EXTRACTED ENTRIES:
★ ★ ★ ★ ★ ★ ★
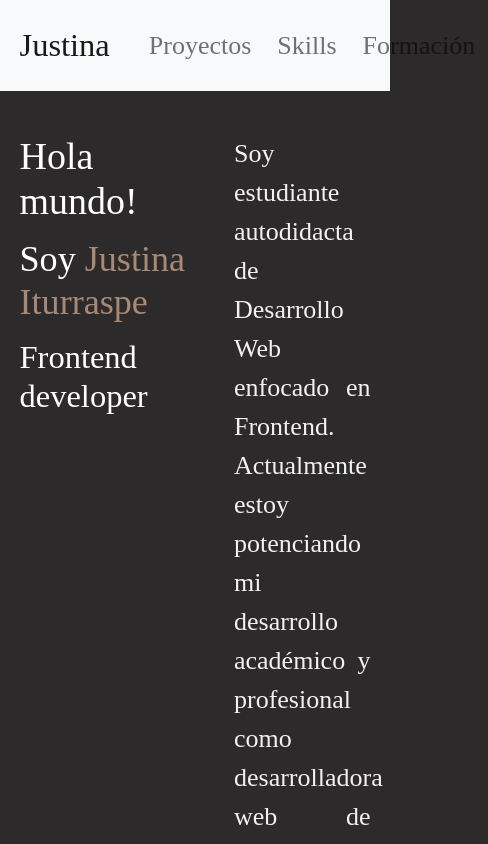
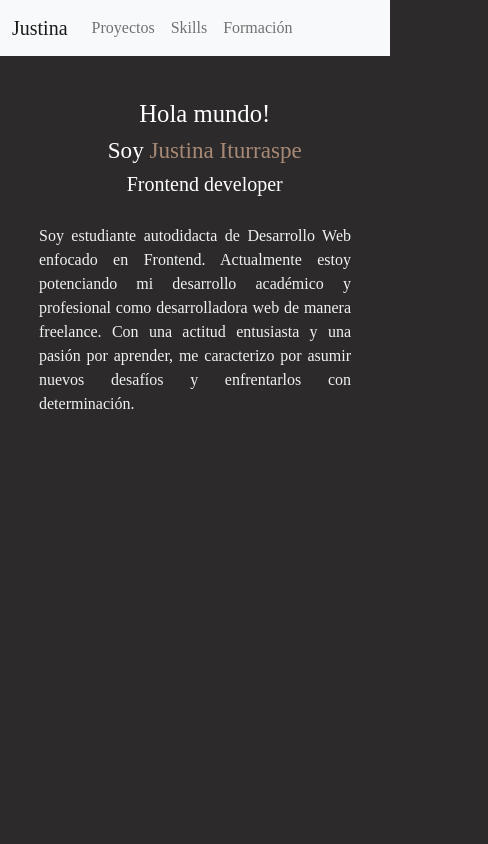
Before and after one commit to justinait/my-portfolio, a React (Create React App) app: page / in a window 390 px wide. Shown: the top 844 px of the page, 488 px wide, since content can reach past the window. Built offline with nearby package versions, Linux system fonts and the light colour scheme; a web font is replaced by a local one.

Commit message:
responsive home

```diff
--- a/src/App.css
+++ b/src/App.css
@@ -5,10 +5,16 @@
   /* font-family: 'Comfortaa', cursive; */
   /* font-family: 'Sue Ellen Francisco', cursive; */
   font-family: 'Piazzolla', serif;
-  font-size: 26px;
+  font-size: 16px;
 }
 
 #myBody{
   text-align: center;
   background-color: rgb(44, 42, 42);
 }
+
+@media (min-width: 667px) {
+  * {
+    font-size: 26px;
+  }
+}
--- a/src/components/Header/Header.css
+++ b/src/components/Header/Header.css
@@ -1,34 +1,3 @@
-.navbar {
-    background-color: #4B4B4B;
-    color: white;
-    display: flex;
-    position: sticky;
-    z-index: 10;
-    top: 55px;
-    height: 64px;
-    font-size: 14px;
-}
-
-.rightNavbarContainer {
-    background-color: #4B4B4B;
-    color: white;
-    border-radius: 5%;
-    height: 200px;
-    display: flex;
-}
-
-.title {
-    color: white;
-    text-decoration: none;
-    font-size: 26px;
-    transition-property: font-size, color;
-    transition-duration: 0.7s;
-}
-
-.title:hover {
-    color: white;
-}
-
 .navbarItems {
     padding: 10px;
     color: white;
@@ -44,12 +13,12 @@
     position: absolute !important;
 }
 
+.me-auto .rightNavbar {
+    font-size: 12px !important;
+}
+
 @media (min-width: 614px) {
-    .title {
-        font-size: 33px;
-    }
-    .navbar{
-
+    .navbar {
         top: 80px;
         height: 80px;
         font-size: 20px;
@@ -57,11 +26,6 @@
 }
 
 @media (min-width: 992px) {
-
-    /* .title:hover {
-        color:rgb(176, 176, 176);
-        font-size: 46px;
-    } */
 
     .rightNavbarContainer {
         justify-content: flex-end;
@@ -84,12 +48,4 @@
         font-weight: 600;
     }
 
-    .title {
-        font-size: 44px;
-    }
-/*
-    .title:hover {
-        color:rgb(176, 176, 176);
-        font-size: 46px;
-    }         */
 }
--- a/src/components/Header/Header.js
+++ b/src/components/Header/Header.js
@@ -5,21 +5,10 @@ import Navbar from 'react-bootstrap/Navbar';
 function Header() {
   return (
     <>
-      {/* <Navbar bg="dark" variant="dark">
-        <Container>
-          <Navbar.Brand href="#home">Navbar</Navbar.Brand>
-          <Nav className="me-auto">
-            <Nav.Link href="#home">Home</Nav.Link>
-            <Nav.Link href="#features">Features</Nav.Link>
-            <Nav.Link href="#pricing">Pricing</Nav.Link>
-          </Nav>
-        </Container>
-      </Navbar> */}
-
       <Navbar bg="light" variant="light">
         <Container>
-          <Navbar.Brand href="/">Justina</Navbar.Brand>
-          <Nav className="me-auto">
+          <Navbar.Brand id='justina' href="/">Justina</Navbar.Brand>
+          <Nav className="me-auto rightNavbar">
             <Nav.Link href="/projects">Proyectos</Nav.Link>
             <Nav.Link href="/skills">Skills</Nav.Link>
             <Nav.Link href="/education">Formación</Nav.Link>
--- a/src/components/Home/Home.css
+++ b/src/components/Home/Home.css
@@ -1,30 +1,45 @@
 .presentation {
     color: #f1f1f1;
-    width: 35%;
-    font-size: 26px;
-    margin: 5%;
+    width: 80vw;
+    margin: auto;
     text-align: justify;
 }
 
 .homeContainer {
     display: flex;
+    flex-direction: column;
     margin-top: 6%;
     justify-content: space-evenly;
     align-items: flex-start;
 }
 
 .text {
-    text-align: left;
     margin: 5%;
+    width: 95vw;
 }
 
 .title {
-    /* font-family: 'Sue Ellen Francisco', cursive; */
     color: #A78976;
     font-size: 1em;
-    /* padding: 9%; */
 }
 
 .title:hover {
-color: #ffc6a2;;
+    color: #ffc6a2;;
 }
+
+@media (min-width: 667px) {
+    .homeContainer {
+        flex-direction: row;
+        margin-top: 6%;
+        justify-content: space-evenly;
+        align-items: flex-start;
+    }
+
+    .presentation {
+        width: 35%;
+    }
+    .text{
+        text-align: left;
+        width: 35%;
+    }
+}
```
★ ★ ★ ★ ★ ★ ★
WORK INSTRUCTIONS:
Extract, from the listing above, every line where the string "text" occurs.

RESULT FOR THIS TASK:
   text-align: center;
-    text-decoration: none;
     text-align: justify;
 .text {
-    text-align: left;
+    .text{
+        text-align: left;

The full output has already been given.